What is wrong with this equation. I get Error code 504.

New Contributor

W231 =Datevalue('11/1/22)

W218=Datevalue('10/1/21)

 W219=Datevalue('11/1/21)

W220=Datevalue('2/1/21)

Err:504

 

◄'=IF((W231-W218)>=30=1,66.42,IF(W231-W219)>=60=1,132.84,IF(W231-W220)>=90=1,199.26,0)
6 Replies

@JoeJP 

Does this do what you want?

 

=IF(W231-W218>=90, 1199.26, IF(W231-W219>=60, 1132.84, IF(W231-W220>=30, 166.42, 0)))

 

or

 

=IFS(W231-W218>=90, 1199.26, W231-W219>=60, 1132.84, W231-W220>=30, 166.42, TRUE, 0)

 

Note that the order of the conditions had to be reversed.

@JoeJP  wrote:  ``What is wrong with this equation``

 

To answer your question, the syntax '11/1/22 (leading apostrophe) is valid only as a constant entered by itself into a cell.  As the first character, the apostrophe (single-quote)  tells Excel not to interpret the characters to the right.

 

Ostensibly, you might enter "11/1/22" (matching double-quotes).  However, I assume you are entering dates in the form DMY.  That might not work if the workbook is opened on a computer that uses MDY dates, for example.

 

DATE(2022,11,1) is more reliable (portable) than DATEVALUE("11/1/22").

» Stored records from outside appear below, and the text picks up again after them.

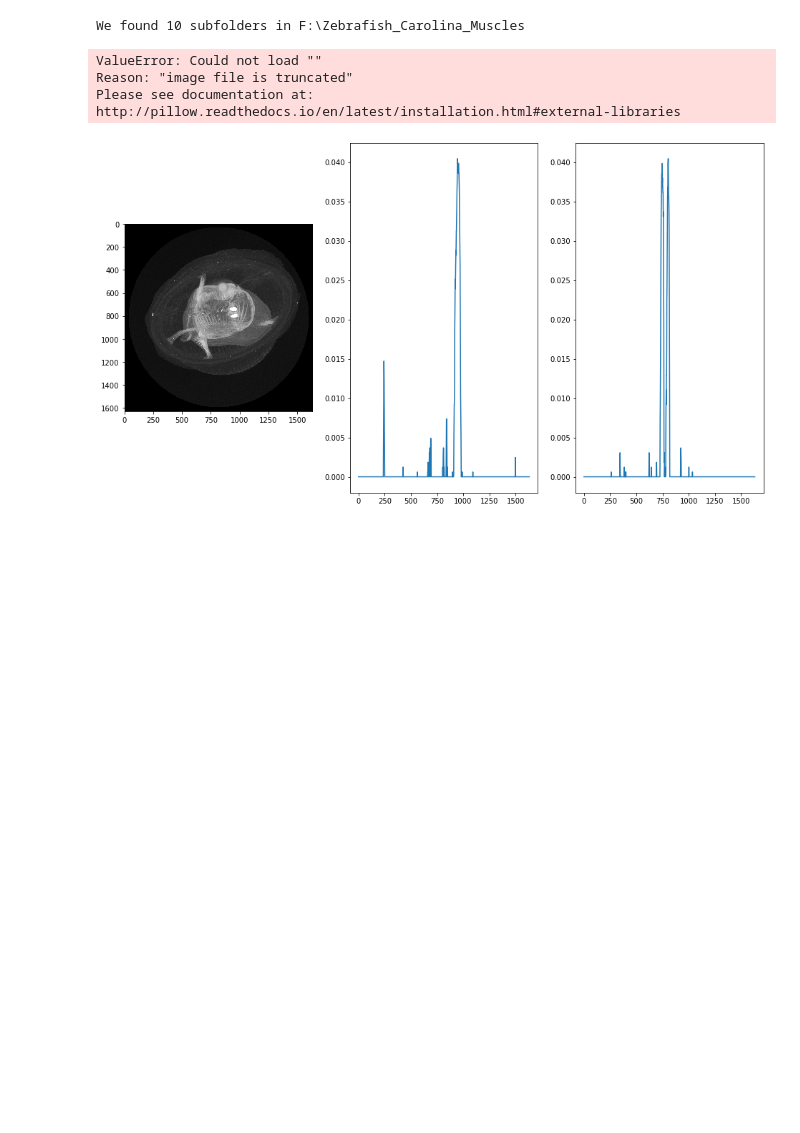
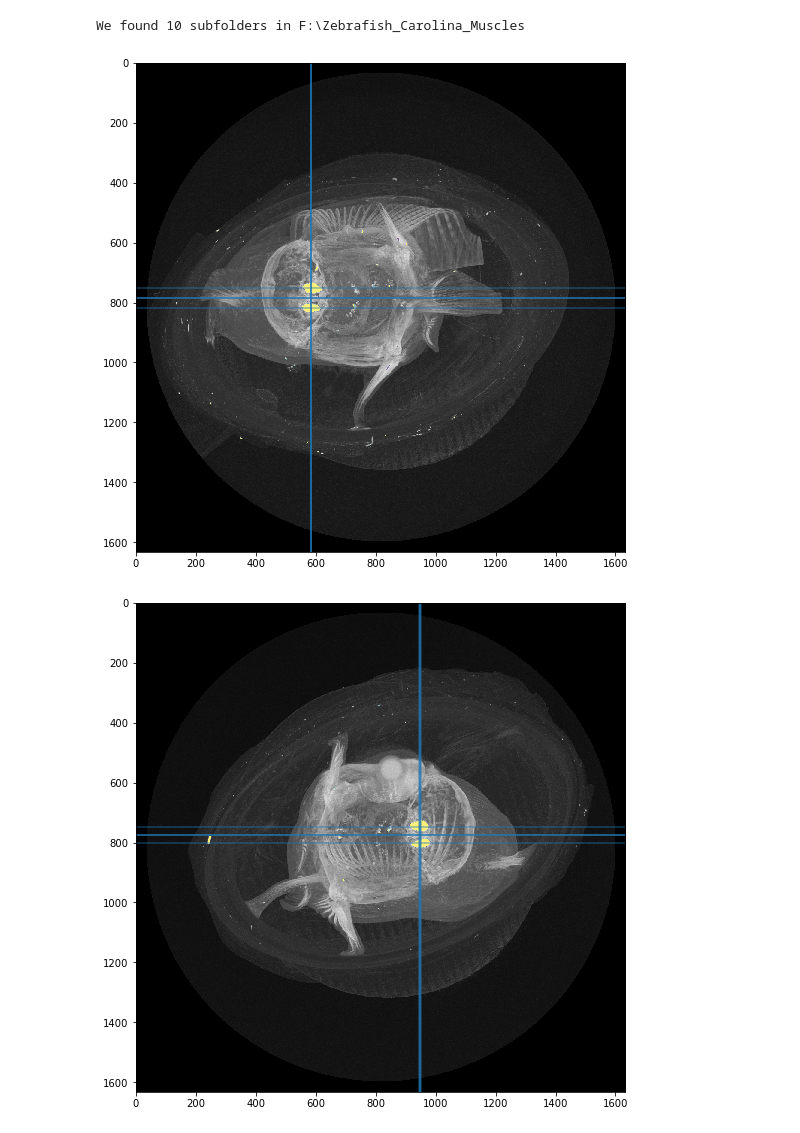
Before and after one commit to habi/Zebrafish-Muscle-Volume, a Jupyter notebook: Zebrafish-Muscles-Volumetry.ipynb, the cells around one changed output. Cells and saved outputs as stored; diff of their text form; code cells hidden in the pictures; blank space fills up the shorter version.

Commit message:
Simple 'center'-detection of fishes
Based on the well visible otoliths

```diff
--- a/Zebrafish-Muscles-Volumetry.ipynb
+++ b/Zebrafish-Muscles-Volumetry.ipynb
@@ -144,6 +150,15 @@ Data['Fish'] = [whichfish(f) for f in Data['Sample']]
 # Get the file names of the reconstructions
 Data['Reconstructions'] = [sorted(glob.glob(os.path.join(f, '*rec0*.png'))) for f in Data['Folder']]
 Data['Number of reconstructions'] = [len(r) for r in Data.Reconstructions]
+# %%
+def get_pixelsize(logfile):
+    """Get the pixel size from the scan log file"""
+    pixelsize = numpy.nan
+    with open(logfile, 'r') as f:
+        for line in f:
+            if 'Image Pixel' in line and 'Scaled' not in line:
+                pixelsize = float(line.split('=')[1])
+    return(pixelsize)
 # %%
 # Get parameters to doublecheck from logfiles
 Data['Voxelsize'] = [get_pixelsize(log) for log in Data['LogFile']]
@@ -220,22 +235,35 @@ for c, row in notebook.tqdm(Data.iterrows(), desc='MIPs', total=len(Data)):
             Data.at[c,'MIP_' + direction] = Reconstructions[c].max(axis=d).compute()
             # Save it out
             imageio.imwrite(outfilepath, Data.at[c,'MIP_' + direction].astype('uint8'))
-# %% [output]
-ValueError: Could not load ""
-Reason: "image file is truncated"
-Please see documentation at: http://pillow.readthedocs.io/en/latest/installation.html#external-libraries
 # %%
 # Detect 'center' of the fishes
 # For this we select the sagittal center between the otholiths
-# %%
-for c in range(len(Data)):
-    img = Data['MIP_Axial'][c]
-    plt.subplot(131)
-    plt.imshow(img)
-    plt.subplot(132)
-    plt.plot(numpy.mean(img>222, axis=0))
-    plt.subplot(133)
-    plt.plot(numpy.mean(img>222, axis=1))
-    plt.show()
-# %% [output]
-[figure, removed]
+# %%
+def otolither(img, sigma=11, threshold=222, verbose=False):
+    '''
+    Function to detect the otoliths in the axial MIPs.
+    We simply look for peaks in the gray values :)
+    '''
+    # Smooth image for less noise
+    smoothed = scipy.ndimage.gaussian_filter(img, sigma=sigma, order=0)
+    # Detect peaks in smoothed image, in x- and y-direction
+    x = numpy.mean(smoothed>threshold, axis=0)
+    y = numpy.mean(smoothed>threshold, axis=1)
+    peaksx, _ = find_peaks(x)
+    peaksy, _ = find_peaks(y)
+    if verbose:
+        plt.imshow(img)
+        plt.imshow(numpy.ma.masked_less(img, threshold), cmap='viridis', alpha=0.618)
+        for p in peaksx:
+            plt.axvline(p, alpha=0.5)
+    for p in peaksy:
+            plt.axhline(p, alpha=0.5)
+    plt.axvline(numpy.mean(peaksx))
+    plt.axhline(numpy.mean(peaksy))
+    plt.show()
+    return(numpy.mean(peaksx), numpy.mean(peaksy))
+# %%
+Data['Center_Axial'] = [otolither(m, verbose=True) for m in Data['MIP_Axial']]
+# %% [output]
+[figure, added]
+[figure, added]
```
Also changed, not shown: parts of 4 cells of this notebook.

@Hans Vogelaar 

 

Curious:  Is Excel now returning error codes like Error 504 now instead of #VALUE, for exampe ?!

 

Not according to my google search.  But then again, my google search skills are poor.

 

OTOH, I believe that other spreadsheet apps (Google Sheets, for example?) do return error codes.

@Joe User 

Excel doesn't return error numbers in formulas as far as I know.

Error 504 appears to be a possible error message when Excel crashes, indicating a memory leak...

@Hans Vogelaar 

Thank you Hans. Your suggestion works, why I don't know. If each IF statement is entered by itself,

the equations work but not when ganged together.

@Hans Vogelaar  wrote:  ``Error 504 appears to be a possible error message when Excel crashes, indicating a memory leak``

 

Thanks.  I ask because in another context, a user claims that Excel returns "Err:502" where I would expect #NUM among a series of (improper) XIRR formulas.  Clearly, Excel is not "crashing" (terminating unexpectedly) in those instances.

 

One non-MSFT website claims that Excel returns Error xxx as a "logic error" (distinct from a crash) due to a memory "fault" (computer error) in handling data.  But I would be surprised if Excel does not in fact abort when that happens.

 

Oh well, it's good to know that Excel has not changed the way that it reports user errors.  Thanks.